  • Reaffirm the Chevron doctrine. The Chevron doctrine gives agencies more ability to adapt statutes to changing circumstances. Ideally, Congress should codify Chevron into statute, while omitting the mischievous “major questions” exceptions that let’s courts second-guess agencies at will.  If Congress has entrusted implementation of nearly all environmental statutes to agencies, not courts. Courts should exercise deference in reviewing the actions of these agencies. this doesn’t mean a blank check, but it does mean agencies should get the benefit of the doubt.
  • Improve transparency, accountability, and public participation. At the same time they ask for public comment, agencies implementing should be required to post all underlying studies on-line along with other relevant background materials. They should also be required to log all contacts with other officials in the Executive Branch regarding a proposed rule. The current consultation process provides a backdoor for special interest and partisan politics. The least the public is entitled to is transparency.

We don’t view these proposals as in any way definitive. We would be delighted if we succeed in starting a discussion about how to improve regulation – but this time, among those who believe in the administrative state, not those who want to turn the clock back to Herbert Hoover’s world.

 

, , , , ,

Reader Comments

3 Replies to “Regulatory Reform: A Progressive Vision”

  1. I am in accord with all of this, but would add a broader suggestion. We need to draft substantive amendments to the Clean Water Act, looking down the road to a point where such a thing might be considered seriously.

    The need for this may be most apparent in the fly-over zone, from where this is being written.
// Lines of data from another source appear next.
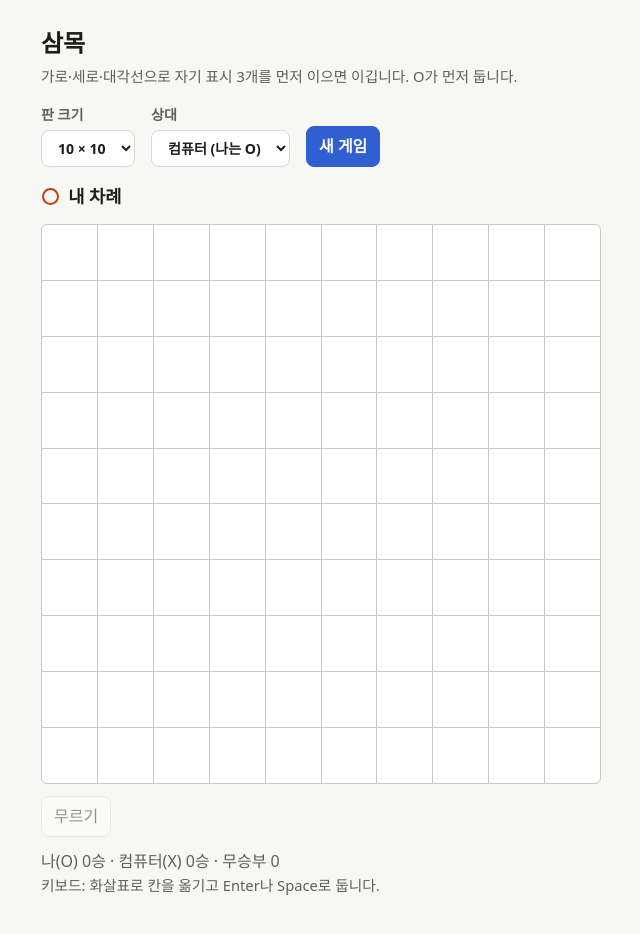
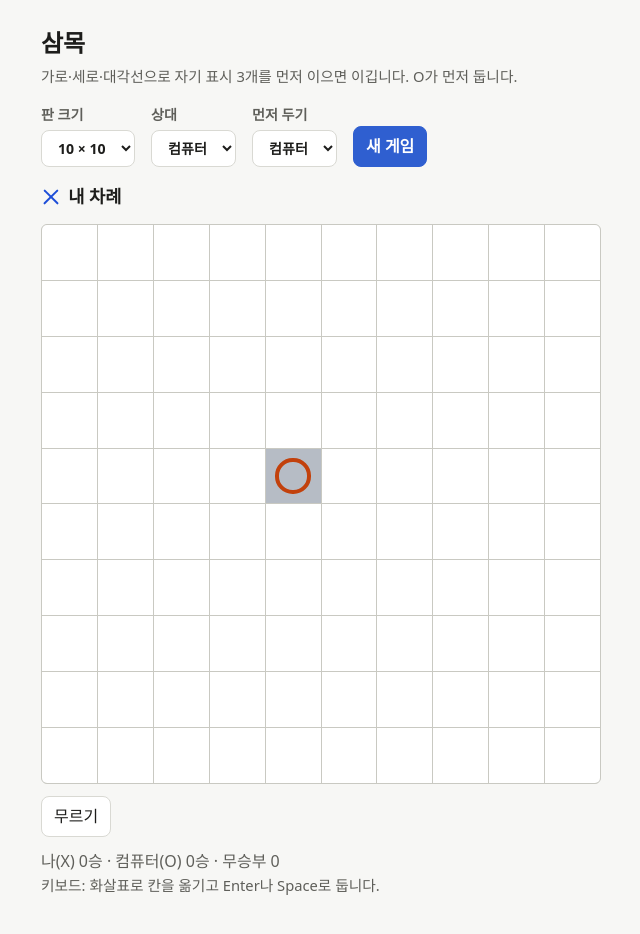
Before and after one commit to kiliman9497-creator/survey9497, a website: page samok.html in a window 1280 px wide. Shown: the whole page, without its empty margins (295-935 px from the left). Drawn offline with Linux system fonts and the light colour scheme.

Commit message:
Let the computer move first (now the default)
Adds a 'first player' select for computer mode. Whoever moves first
plays O; changing it resets the score. New test confirms the computer
moving first on 10x10 wins by its third move against all 99*97 replies.

Co-Authored-By: Claude Opus 5.5 <noreply@anthropic.com>
Claude-Session: https://claude.ai/code/session_01Uy6gr7JQXqkdDgdxD2ZbtK

```diff
--- a/samok.html
+++ b/samok.html
@@ -73,8 +73,14 @@ button.primary { background: var(--accent); border-color: var(--accent); color:
     </label>
     <label>상대
       <select id="mode">
-        <option value="computer" selected>컴퓨터 (나는 O)</option>
+        <option value="computer" selected>컴퓨터</option>
         <option value="human">둘이서</option>
+      </select>
+    </label>
+    <label>먼저 두기
+      <select id="first">
+        <option value="computer" selected>컴퓨터</option>
+        <option value="me">나</option>
       </select>
     </label>
     <button type="button" id="new" class="primary">새 게임</button>
@@ -295,7 +301,7 @@ button.primary { background: var(--accent); border-color: var(--accent); color:
   var modeEl = document.getElementById('mode');
   var undoBtn = document.getElementById('undo');
   var NAMES = { O: 'O', X: 'X' };
-  var COMPUTER = 'X';
+  var firstEl = document.getElementById('first');
   var game;
   var focusIndex = 0;
   var thinking = null;
@@ -303,6 +309,8 @@ button.primary { background: var(--accent); border-color: var(--accent); color:
   var counted = false;
 
   function vsComputer() { return modeEl.value === 'computer'; }
+  // 먼저 두는 쪽이 O다. 컴퓨터가 먼저면 컴퓨터가 O, 아니면 X.
+  function computerSide() { return firstEl.value === 'computer' ? 'O' : 'X'; }
 
   function markEl(player) {
     var m = document.createElement('span');
@@ -344,7 +352,7 @@ button.primary { background: var(--accent); border-color: var(--accent); color:
     (game.line || []).forEach(function (i) { winSet[i] = true; });
     var last = game.moves.length ? game.moves[game.moves.length - 1] : -1;
     var over = Boolean(game.winner) || game.draw;
-    var waiting = vsComputer() && game.turn === COMPUTER && !over;
+    var waiting = vsComputer() && game.turn === computerSide() && !over;
     for (var i = 0; i < game.cells.length; i++) {
       var b = cellAt(i);
       var v = game.cells[i];
@@ -362,7 +370,7 @@ button.primary { background: var(--accent); border-color: var(--accent); color:
     if (game.winner) {
       statusEl.appendChild(chip(game.winner));
       statusEl.appendChild(document.createTextNode(
-        vsComputer() ? (game.winner === COMPUTER ? '컴퓨터가 이겼습니다.' : '이겼습니다!') : NAMES[game.winner] + ' 승리!'));
+        vsComputer() ? (game.winner === computerSide() ? '컴퓨터가 이겼습니다.' : '이겼습니다!') : NAMES[game.winner] + ' 승리!'));
     } else if (game.draw) {
       statusEl.textContent = '무승부입니다.';
     } else {
@@ -375,13 +383,15 @@ button.primary { background: var(--accent); border-color: var(--accent); color:
       counted = true;
       if (game.winner) score[game.winner] += 1; else score.draw += 1;
     }
+    var cpu = computerSide(), me = Samok.opponent(cpu);
+    firstEl.disabled = !vsComputer();
     scoreEl.textContent = vsComputer()
-      ? '나(O) ' + score.O + '승 · 컴퓨터(X) ' + score.X + '승 · 무승부 ' + score.draw
+      ? '나(' + me + ') ' + score[me] + '승 · 컴퓨터(' + cpu + ') ' + score[cpu] + '승 · 무승부 ' + score.draw
       : 'O ' + score.O + '승 · X ' + score.X + '승 · 무승부 ' + score.draw;
   }
 
   function computerTurn() {
-    if (!vsComputer() || game.turn !== COMPUTER || game.winner || game.draw) return;
+    if (!vsComputer() || game.turn !== computerSide() || game.winner || game.draw) return;
     thinking = setTimeout(function () {
       thinking = null;
       var m = Samok.bestMove(game);
@@ -401,6 +411,7 @@ button.primary { background: var(--accent); border-color: var(--accent); color:
     counted = false;
     buildBoard();
     render();
+    computerTurn();
   }
 
   boardEl.addEventListener('click', function (e) {
@@ -443,7 +454,7 @@ button.primary { background: var(--accent); border-color: var(--accent); color:
     var steps = 1;
     if (vsComputer()) {
       var lastPlayer = game.cells[game.moves[game.moves.length - 1]];
-      steps = lastPlayer === COMPUTER ? 2 : 1;
+      steps = lastPlayer === computerSide() ? 2 : 1;
     }
     if (wasOver && counted) {
       if (game.winner) score[game.winner] -= 1; else score.draw -= 1;
@@ -456,10 +467,13 @@ button.primary { background: var(--accent); border-color: var(--accent); color:
 
   document.getElementById('new').addEventListener('click', newGame);
   sizeEl.addEventListener('change', newGame);
-  modeEl.addEventListener('change', function () {
+  // 상대나 먼저 두는 쪽이 바뀌면 O·X 주인이 바뀌므로 전적을 새로 센다.
+  function resetAndStart() {
     score = { O: 0, X: 0, draw: 0 };
     newGame();
-  });
+  }
+  modeEl.addEventListener('change', resetAndStart);
+  firstEl.addEventListener('change', resetAndStart);
 
   newGame();
 })();
```
Also changed, not shown: tests/samok.test.js (+19 -0 lines), README.md.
The broad exemptions given to field agriculture in the CWA has left us with nothing but deeply polluted rivers and rapidly declining topsoil. Perhaps in 1972 there was a reason for this exemption: practical politics combined with the fact that in 1972 our farms were smaller and typically based on mixed field and animal production. That has all changed; the land tenure system has gone through a massive consolidation, animal husbandry has left the farm and moved into vast growing barns, and growing methods have become vastly more intensive. The advent of ethanol production has added to the burden on our waterways.

    Agriculture is just one example of the need for substantive amendments to the CWA, and I will let it go at that.

    John H. Davidson
    citizen
    rural South Dakota

    1. Thanks for this thoughtful comment. Congressional gridlock has prevented change in the major environmental statutes for decades. But we should be actively thinking about what to do when the opportunity for reform presents itself some day. There’s certainly room for improvement!

      1. Dan said;
        “….There’s certainly room for improvement!…..”

        Dear Dan,
        From my long professional experience in the environmental field, I believe the Trump Administration has made important progress in regulatory reform over the last two years. The Administration has instituted major changes in overall environmental regulatory policies. EPA and Corps of Engineers are now undergoing substantial reforms and implementing new directions going forward. That’s progress! I agree there’s certainly room for improvement.

Comments are closed.

About Dan

Dan Farber

Dan Farber has written and taught on environmental and constitutional law as well as about contracts, jurisprudence and legislation. Currently at Berkeley Law, he has al…

READ more

POSTS BY Dan